Rob is here with Gerry Harp, another software scientist. Their day jobs, back at the institute, are to construct the systems that will drive and point the new Allen Telescope Array – an instrument that, when completed in 2005, will be used 24-seven for SETI observations. This is their first trip to Arecibo, and they’re still gasping at the size of the antenna. "It’s really hard to appreciate how big this thing is," Gerry says. "I don’t want to sound like a teenager, but let’s face it -- it’s awesome."
"You might get lucky and find the aliens" signal your first night out," I venture. "But it"s not this one."
"Awesomeness" has its rewards, because when SETI is your bread and butter, bigger is really better. The bottom line of using an awesome antenna is that Project Phoenix can detect signals as weak as 0.8 Jansky. Now if you happen to be a radio astronomer, that number may mean something to you. If not, let me put it this way: imagine a tiny, downy, duck feather dropped from your hand onto the floor. When that fallen feather slams into the linoleum, the energy released is 100 trillion times greater than that collected by the entire Arecibo dish during a five-minute observation of a 0.8-Jansky signal.
It boils down to this (something noted in my last diary piece): radio technology is good – which is to say, it’s remarkably sensitive. That’s why it makes sense to try and find evidence of aliens from a distance of 100 light-years (580 trillion miles; 933.4 trillion kilometers) or more. It takes an enormous amount of energy to travel such distances. But a transmitter no more powerful than your favorite TV station could easily bridge the gap with a fast-moving signal.
We’re observing star 4791 in our list. It’s a G0 star (i.e., fairly similar to the Sun), 111 light-years from downtown Arecibo. Typical. We’ve been at it for 25 minutes when Ackermann and Harp begin chattering. "Hey, we’ve got a hit!"

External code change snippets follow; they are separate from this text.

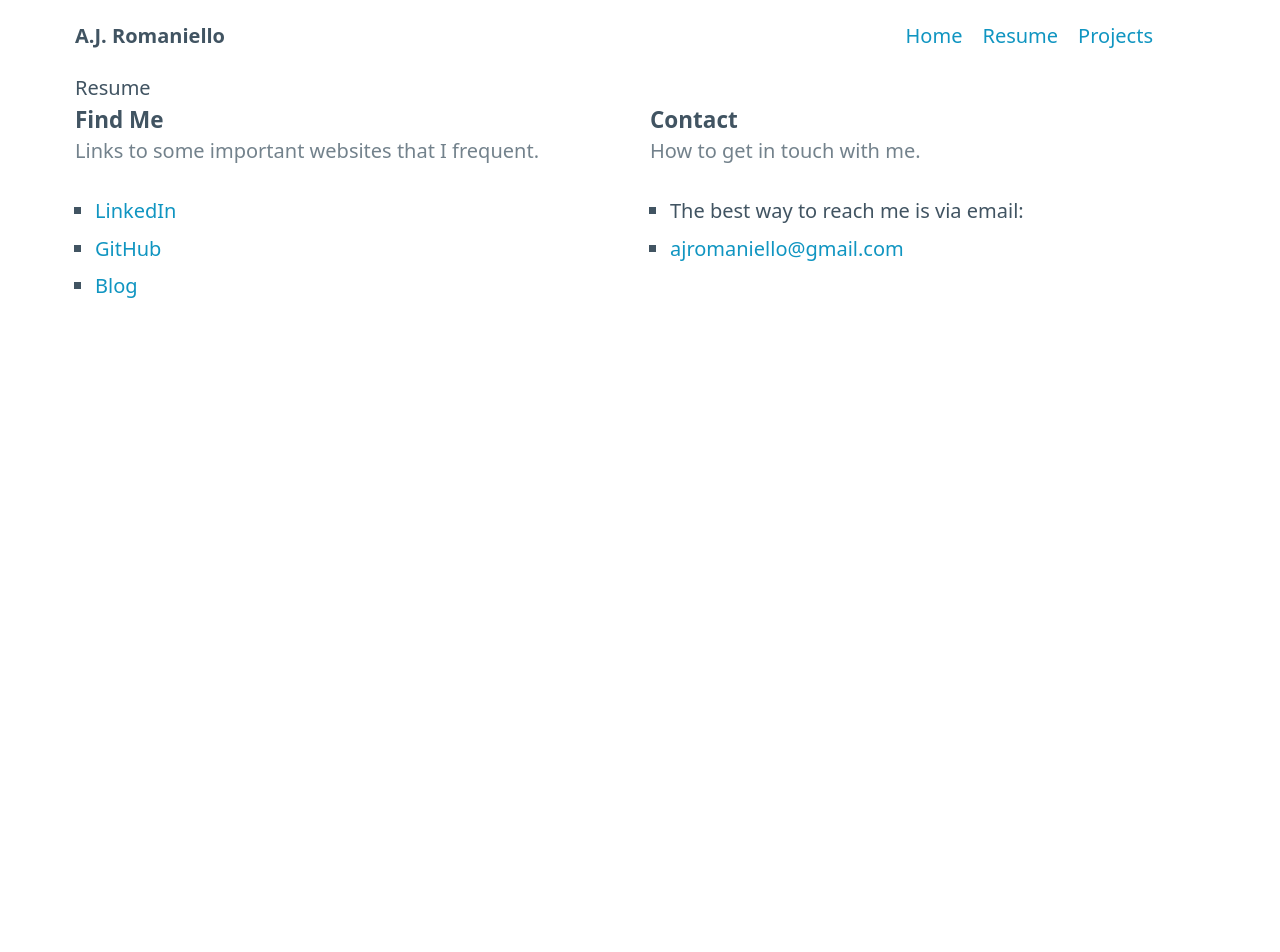
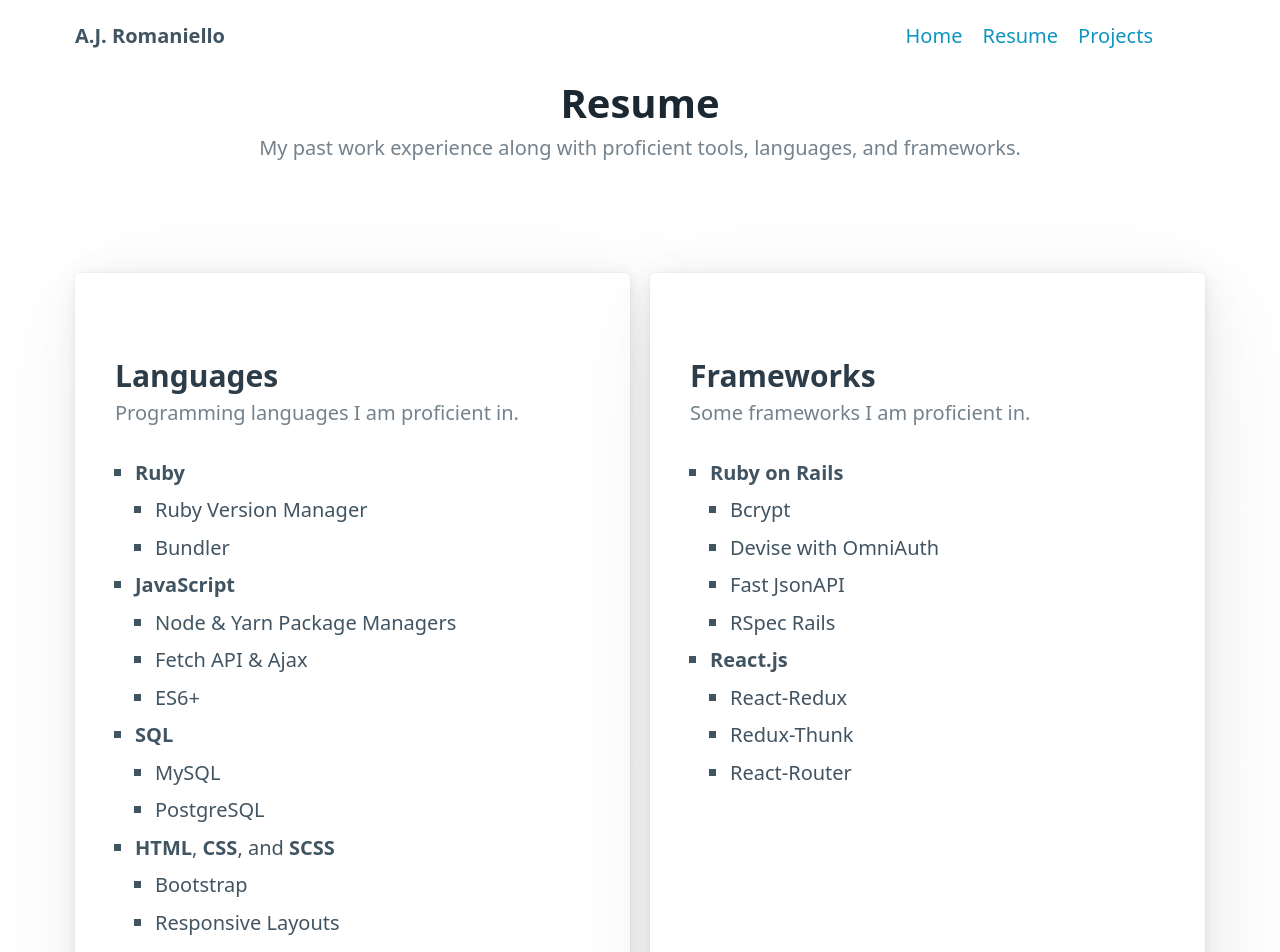
Before and after one commit to aj-rom/aj-rom.github.io, a React (Create React App) app: page /resume in a window 1280 px wide. Shown: the top 952 px of the page. Before the commit the page ends 800 px from the top, so only its background shows below. Built offline with nearby package versions, Linux system fonts and the light colour scheme.

Commit message:
stub out resume

```diff
--- a/src/containers/ResumeContainer.js
+++ b/src/containers/ResumeContainer.js
@@ -1,10 +1,83 @@
 import React, { Component } from 'react'
+import Jumbotron from "../components/home/Jumbotron";
 
 export default class ResumeContainer extends Component {
 
     render() {
         return (
-            <div>Resume</div>
+            <section>
+                <Jumbotron>
+                    <h1>Resume</h1>
+                    <h2>My past work experience along with proficient tools, languages, and frameworks.</h2>
+                </Jumbotron>
+
+                <div className='grid'>
+                    <article>
+                        <hgroup>
+                            <h3>Languages</h3>
+                            <h4>Programming languages I am proficient in.</h4>
+                        </hgroup>
+                        <ul>
+                            <li>
+                                <b>Ruby</b>
+                                <ul>
+                                    <li>Ruby Version Manager</li>
+                                    <li>Bundler</li>
+                                </ul>
+                            </li>
+                            <li>
+                                <b>JavaScript</b>
+                                <ul>
+                                    <li>Node & Yarn Package Managers</li>
+                                    <li>Fetch API & Ajax</li>
+                                    <li>ES6+</li>
+                                </ul>
+                            </li>
+                            <li>
+                                <b>SQL</b>
+                                <ul>
+                                    <li>MySQL</li>
+                                    <li>PostgreSQL</li>
+                                </ul>
+                            </li>
+                            <li>
+                                <b>HTML</b>, <b>CSS</b>, and <b>SCSS</b>
+                                <ul>
+                                    <li>Bootstrap</li>
+                                    <li>Responsive Layouts</li>
+                                    <li>SEO Integration</li>
+                                </ul>
+                            </li>
+                        </ul>
+                    </article>
+
+                    <article>
+                        <hgroup>
+                            <h3>Frameworks</h3>
+                            <h4>Some frameworks I am proficient in.</h4>
+                        </hgroup>
+                        <ul>
+                            <li>
+                                <b>Ruby on Rails</b>
+                                <ul>
+                                    <li>Bcrypt</li>
+                                    <li>Devise with OmniAuth</li>
+                                    <li>Fast JsonAPI</li>
+                                    <li>RSpec Rails</li>
+                                </ul>
+                            </li>
+                            <li>
+                                <b>React.js</b>
+                                <ul>
+                                    <li>React-Redux</li>
+                                    <li>Redux-Thunk</li>
+                                    <li>React-Router</li>
+                                </ul>
+                            </li>
+                        </ul>
+                    </article>
+                </div>
+            </section>
         )
     }
 }
```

A signal found in Arecibo has been given the thumbs-up by its sibling ‘scope in Jodrell Bank, England. It might be extraterrestrial. The Phoenix software calmly stops its regular observing routine and points the Arecibo antenna away from 4791. The idea is to see if the suspicious signal goes away or not.
Within a few minutes we know the answer. The signal’s still there, marked by a thin, gently curved line on the screen. It’s some sort of low-orbit satellite whose signal is bouncing around the telescope structure and looking (at least for a few minutes) like ET’s call. Jill and I are sympathetic to the newbies’ disappointment. "You might get lucky and find the aliens’ signal your first night out," I venture. "But it’s not this one."
The evening wears on. Around midnight, we scramble to point Arecibo at the Moon, and look for a test signal bounced off it. It takes sweat, frustration and 20 minutes of pounding on keyboards, but finally we find the 10-watt signal that the SETI League in New Jersey has sent skyward for our benefit. It’s weaker than I had expected, but there’s no doubt about it – the bounced signal is definitely there. This technique may soon be an effective scheme for checking our system.
The Moon drops to the west, and we’re onto a new star system. "Like watching grass grow," says Harp, as he fills in the logbook. Yes, perhaps. Growing grass. But one of these nights a bloom could appear.